Should an entry contain an image, omit it and repeat the rest exactly.

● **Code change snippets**
▬▬▬▬▬▬▬▬▬▬

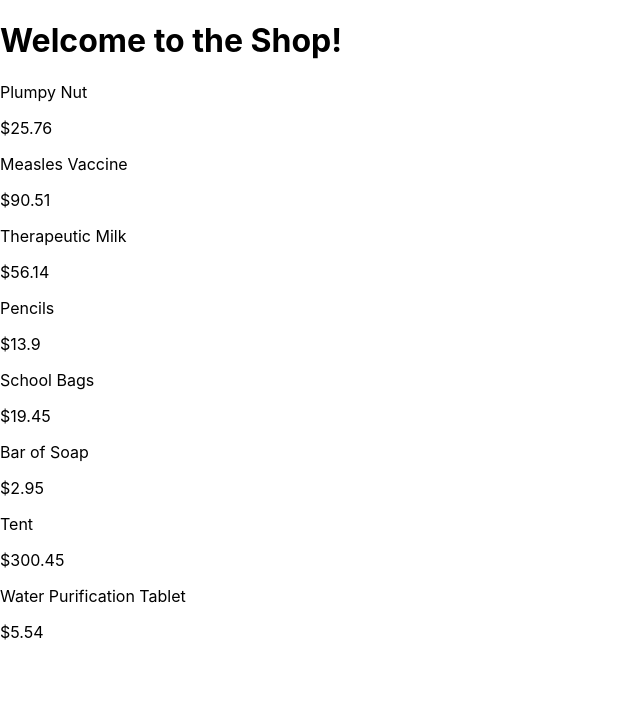
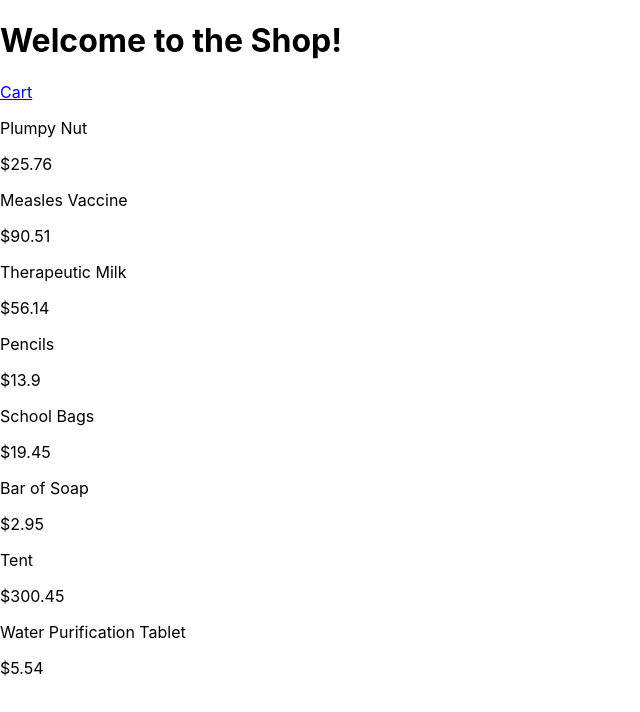
Before and after one commit to cat-cummings/unicef-assessment, a React (Create React App) app: page / in a window 1280 px wide. Shown: the top 712 px of the page, without its empty margins (0-640 px from the left). Built offline with nearby package versions, Linux system fonts and the light colour scheme.

Commit message:
Added navigation to cart and back to list

```diff
--- a/src/Components/Header.tsx
+++ b/src/Components/Header.tsx
@@ -1,10 +1,12 @@
-import React from "react";
+import { useLocation, Link } from "react-router-dom"
 
 function Header() {
+    const location = useLocation()
+
     return(
-        <div>
-            <h1>Welcome to the Shop!</h1>
-            <p></p>
+        <div className='header'>
+            <h1 className="welcome">Welcome to the Shop!</h1>
+            <p className='nav-button'>{location.pathname === '/' ? <Link to='/cart'>Cart</Link> : <Link to='/'>Back</Link>}</p>
         </div>
     )
 }
```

▬▬▬▬▬▬▬▬▬▬

● **RESPONSE FOR THIS EXERCISE**
Before and after one commit to cat-cummings/unicef-assessment, a React (Create React App) app: page / in a window 1280 px wide. Shown: the top 712 px of the page, without its empty margins (0-640 px from the left). Built offline with nearby package versions, Linux system fonts and the light colour scheme.

Commit message:
Added navigation to cart and back to list

```diff
--- a/src/Components/Header.tsx
+++ b/src/Components/Header.tsx
@@ -1,10 +1,12 @@
-import React from "react";
+import { useLocation, Link } from "react-router-dom"
 
 function Header() {
+    const location = useLocation()
+
     return(
-        <div>
-            <h1>Welcome to the Shop!</h1>
-            <p></p>
+        <div className='header'>
+            <h1 className="welcome">Welcome to the Shop!</h1>
+            <p className='nav-button'>{location.pathname === '/' ? <Link to='/cart'>Cart</Link> : <Link to='/'>Back</Link>}</p>
         </div>
     )
 }
```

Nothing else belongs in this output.